- _How to complete this task_
Your answer must be an exact repetition of every record.

- _Data supplied_
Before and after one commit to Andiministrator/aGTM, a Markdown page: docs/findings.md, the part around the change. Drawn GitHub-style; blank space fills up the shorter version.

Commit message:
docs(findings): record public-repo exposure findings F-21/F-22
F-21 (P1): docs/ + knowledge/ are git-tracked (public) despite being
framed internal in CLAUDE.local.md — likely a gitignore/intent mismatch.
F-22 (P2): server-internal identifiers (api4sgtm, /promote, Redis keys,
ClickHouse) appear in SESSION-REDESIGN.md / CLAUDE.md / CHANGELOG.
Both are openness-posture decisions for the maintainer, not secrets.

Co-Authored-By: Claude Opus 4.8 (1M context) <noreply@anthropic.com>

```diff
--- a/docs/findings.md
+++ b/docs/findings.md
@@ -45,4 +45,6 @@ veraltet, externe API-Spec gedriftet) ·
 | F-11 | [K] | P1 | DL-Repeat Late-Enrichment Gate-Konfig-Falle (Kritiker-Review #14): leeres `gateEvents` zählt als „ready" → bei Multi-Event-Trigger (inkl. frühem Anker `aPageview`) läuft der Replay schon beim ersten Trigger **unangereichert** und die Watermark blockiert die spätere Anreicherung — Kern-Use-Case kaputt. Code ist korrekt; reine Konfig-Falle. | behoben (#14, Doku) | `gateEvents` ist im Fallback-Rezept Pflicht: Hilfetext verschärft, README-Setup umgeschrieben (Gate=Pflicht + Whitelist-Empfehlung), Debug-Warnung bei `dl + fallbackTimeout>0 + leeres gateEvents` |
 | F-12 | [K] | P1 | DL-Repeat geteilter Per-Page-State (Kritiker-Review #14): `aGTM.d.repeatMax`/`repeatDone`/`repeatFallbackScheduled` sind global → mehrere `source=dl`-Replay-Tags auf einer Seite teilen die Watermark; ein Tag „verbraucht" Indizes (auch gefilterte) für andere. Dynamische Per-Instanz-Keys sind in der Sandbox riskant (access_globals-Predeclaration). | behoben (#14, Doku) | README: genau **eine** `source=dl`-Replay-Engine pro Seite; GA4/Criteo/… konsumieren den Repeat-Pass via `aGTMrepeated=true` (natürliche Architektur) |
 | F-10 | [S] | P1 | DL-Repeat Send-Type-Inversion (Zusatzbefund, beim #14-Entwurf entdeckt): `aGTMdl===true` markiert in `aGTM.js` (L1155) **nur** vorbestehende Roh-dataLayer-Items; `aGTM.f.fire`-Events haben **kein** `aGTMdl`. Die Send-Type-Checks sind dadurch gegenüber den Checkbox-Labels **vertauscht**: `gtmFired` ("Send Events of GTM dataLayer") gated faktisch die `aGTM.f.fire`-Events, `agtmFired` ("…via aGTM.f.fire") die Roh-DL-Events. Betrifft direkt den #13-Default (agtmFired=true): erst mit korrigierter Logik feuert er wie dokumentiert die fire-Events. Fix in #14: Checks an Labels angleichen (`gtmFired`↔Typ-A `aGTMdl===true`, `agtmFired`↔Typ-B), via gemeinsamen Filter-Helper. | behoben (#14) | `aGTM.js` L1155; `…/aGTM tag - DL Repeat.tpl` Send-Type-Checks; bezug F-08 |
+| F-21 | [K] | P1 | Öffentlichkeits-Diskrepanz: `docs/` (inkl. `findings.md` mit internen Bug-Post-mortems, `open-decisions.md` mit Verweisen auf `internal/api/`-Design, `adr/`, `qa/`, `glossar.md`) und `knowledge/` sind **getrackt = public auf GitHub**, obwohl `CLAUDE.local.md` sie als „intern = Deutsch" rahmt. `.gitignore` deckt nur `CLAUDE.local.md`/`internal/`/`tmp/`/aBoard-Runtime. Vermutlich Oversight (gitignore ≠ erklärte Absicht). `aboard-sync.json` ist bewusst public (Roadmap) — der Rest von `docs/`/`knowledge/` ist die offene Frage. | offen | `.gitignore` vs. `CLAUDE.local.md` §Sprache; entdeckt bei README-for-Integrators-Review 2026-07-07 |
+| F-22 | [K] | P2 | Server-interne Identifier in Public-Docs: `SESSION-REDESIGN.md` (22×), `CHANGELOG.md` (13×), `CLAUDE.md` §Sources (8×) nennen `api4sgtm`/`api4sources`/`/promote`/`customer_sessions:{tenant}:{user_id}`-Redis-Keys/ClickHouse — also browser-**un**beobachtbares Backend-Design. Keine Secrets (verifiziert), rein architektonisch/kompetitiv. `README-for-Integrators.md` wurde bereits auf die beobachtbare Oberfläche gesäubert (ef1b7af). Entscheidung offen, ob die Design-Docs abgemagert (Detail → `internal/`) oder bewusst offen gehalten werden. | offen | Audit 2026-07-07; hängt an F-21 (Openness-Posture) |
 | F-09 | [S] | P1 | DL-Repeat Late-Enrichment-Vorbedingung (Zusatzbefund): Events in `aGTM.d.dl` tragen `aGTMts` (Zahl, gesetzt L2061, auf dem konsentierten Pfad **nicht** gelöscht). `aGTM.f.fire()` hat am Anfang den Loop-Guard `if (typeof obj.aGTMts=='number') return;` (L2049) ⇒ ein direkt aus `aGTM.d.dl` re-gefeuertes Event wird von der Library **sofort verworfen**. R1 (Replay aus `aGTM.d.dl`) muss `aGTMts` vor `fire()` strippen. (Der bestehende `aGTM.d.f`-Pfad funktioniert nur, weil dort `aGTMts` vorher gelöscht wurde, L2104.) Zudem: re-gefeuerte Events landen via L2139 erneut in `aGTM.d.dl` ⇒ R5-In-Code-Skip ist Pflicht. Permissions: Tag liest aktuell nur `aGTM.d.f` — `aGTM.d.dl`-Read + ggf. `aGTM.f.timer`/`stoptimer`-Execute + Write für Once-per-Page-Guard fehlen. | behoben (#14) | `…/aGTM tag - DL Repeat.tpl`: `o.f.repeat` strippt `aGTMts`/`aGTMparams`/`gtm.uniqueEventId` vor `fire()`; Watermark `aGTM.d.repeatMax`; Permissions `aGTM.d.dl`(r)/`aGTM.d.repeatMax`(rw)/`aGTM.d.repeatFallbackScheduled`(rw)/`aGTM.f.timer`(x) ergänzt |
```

- _Answer for this exercise_
Before and after one commit to Andiministrator/aGTM, a Markdown page: docs/findings.md, the part around the change. Drawn GitHub-style; blank space fills up the shorter version.

Commit message:
docs(findings): record public-repo exposure findings F-21/F-22
F-21 (P1): docs/ + knowledge/ are git-tracked (public) despite being
framed internal in CLAUDE.local.md — likely a gitignore/intent mismatch.
F-22 (P2): server-internal identifiers (api4sgtm, /promote, Redis keys,
ClickHouse) appear in SESSION-REDESIGN.md / CLAUDE.md / CHANGELOG.
Both are openness-posture decisions for the maintainer, not secrets.

Co-Authored-By: Claude Opus 4.8 (1M context) <noreply@anthropic.com>

```diff
--- a/docs/findings.md
+++ b/docs/findings.md
@@ -45,4 +45,6 @@ veraltet, externe API-Spec gedriftet) ·
 | F-11 | [K] | P1 | DL-Repeat Late-Enrichment Gate-Konfig-Falle (Kritiker-Review #14): leeres `gateEvents` zählt als „ready" → bei Multi-Event-Trigger (inkl. frühem Anker `aPageview`) läuft der Replay schon beim ersten Trigger **unangereichert** und die Watermark blockiert die spätere Anreicherung — Kern-Use-Case kaputt. Code ist korrekt; reine Konfig-Falle. | behoben (#14, Doku) | `gateEvents` ist im Fallback-Rezept Pflicht: Hilfetext verschärft, README-Setup umgeschrieben (Gate=Pflicht + Whitelist-Empfehlung), Debug-Warnung bei `dl + fallbackTimeout>0 + leeres gateEvents` |
 | F-12 | [K] | P1 | DL-Repeat geteilter Per-Page-State (Kritiker-Review #14): `aGTM.d.repeatMax`/`repeatDone`/`repeatFallbackScheduled` sind global → mehrere `source=dl`-Replay-Tags auf einer Seite teilen die Watermark; ein Tag „verbraucht" Indizes (auch gefilterte) für andere. Dynamische Per-Instanz-Keys sind in der Sandbox riskant (access_globals-Predeclaration). | behoben (#14, Doku) | README: genau **eine** `source=dl`-Replay-Engine pro Seite; GA4/Criteo/… konsumieren den Repeat-Pass via `aGTMrepeated=true` (natürliche Architektur) |
 | F-10 | [S] | P1 | DL-Repeat Send-Type-Inversion (Zusatzbefund, beim #14-Entwurf entdeckt): `aGTMdl===true` markiert in `aGTM.js` (L1155) **nur** vorbestehende Roh-dataLayer-Items; `aGTM.f.fire`-Events haben **kein** `aGTMdl`. Die Send-Type-Checks sind dadurch gegenüber den Checkbox-Labels **vertauscht**: `gtmFired` ("Send Events of GTM dataLayer") gated faktisch die `aGTM.f.fire`-Events, `agtmFired` ("…via aGTM.f.fire") die Roh-DL-Events. Betrifft direkt den #13-Default (agtmFired=true): erst mit korrigierter Logik feuert er wie dokumentiert die fire-Events. Fix in #14: Checks an Labels angleichen (`gtmFired`↔Typ-A `aGTMdl===true`, `agtmFired`↔Typ-B), via gemeinsamen Filter-Helper. | behoben (#14) | `aGTM.js` L1155; `…/aGTM tag - DL Repeat.tpl` Send-Type-Checks; bezug F-08 |
+| F-21 | [K] | P1 | Öffentlichkeits-Diskrepanz: `docs/` (inkl. `findings.md` mit internen Bug-Post-mortems, `open-decisions.md` mit Verweisen auf `internal/api/`-Design, `adr/`, `qa/`, `glossar.md`) und `knowledge/` sind **getrackt = public auf GitHub**, obwohl `CLAUDE.local.md` sie als „intern = Deutsch" rahmt. `.gitignore` deckt nur `CLAUDE.local.md`/`internal/`/`tmp/`/aBoard-Runtime. Vermutlich Oversight (gitignore ≠ erklärte Absicht). `aboard-sync.json` ist bewusst public (Roadmap) — der Rest von `docs/`/`knowledge/` ist die offene Frage. | offen | `.gitignore` vs. `CLAUDE.local.md` §Sprache; entdeckt bei README-for-Integrators-Review 2026-07-07 |
+| F-22 | [K] | P2 | Server-interne Identifier in Public-Docs: `SESSION-REDESIGN.md` (22×), `CHANGELOG.md` (13×), `CLAUDE.md` §Sources (8×) nennen `api4sgtm`/`api4sources`/`/promote`/`customer_sessions:{tenant}:{user_id}`-Redis-Keys/ClickHouse — also browser-**un**beobachtbares Backend-Design. Keine Secrets (verifiziert), rein architektonisch/kompetitiv. `README-for-Integrators.md` wurde bereits auf die beobachtbare Oberfläche gesäubert (ef1b7af). Entscheidung offen, ob die Design-Docs abgemagert (Detail → `internal/`) oder bewusst offen gehalten werden. | offen | Audit 2026-07-07; hängt an F-21 (Openness-Posture) |
 | F-09 | [S] | P1 | DL-Repeat Late-Enrichment-Vorbedingung (Zusatzbefund): Events in `aGTM.d.dl` tragen `aGTMts` (Zahl, gesetzt L2061, auf dem konsentierten Pfad **nicht** gelöscht). `aGTM.f.fire()` hat am Anfang den Loop-Guard `if (typeof obj.aGTMts=='number') return;` (L2049) ⇒ ein direkt aus `aGTM.d.dl` re-gefeuertes Event wird von der Library **sofort verworfen**. R1 (Replay aus `aGTM.d.dl`) muss `aGTMts` vor `fire()` strippen. (Der bestehende `aGTM.d.f`-Pfad funktioniert nur, weil dort `aGTMts` vorher gelöscht wurde, L2104.) Zudem: re-gefeuerte Events landen via L2139 erneut in `aGTM.d.dl` ⇒ R5-In-Code-Skip ist Pflicht. Permissions: Tag liest aktuell nur `aGTM.d.f` — `aGTM.d.dl`-Read + ggf. `aGTM.f.timer`/`stoptimer`-Execute + Write für Once-per-Page-Guard fehlen. | behoben (#14) | `…/aGTM tag - DL Repeat.tpl`: `o.f.repeat` strippt `aGTMts`/`aGTMparams`/`gtm.uniqueEventId` vor `fire()`; Watermark `aGTM.d.repeatMax`; Permissions `aGTM.d.dl`(r)/`aGTM.d.repeatMax`(rw)/`aGTM.d.repeatFallbackScheduled`(rw)/`aGTM.f.timer`(x) ergänzt |
```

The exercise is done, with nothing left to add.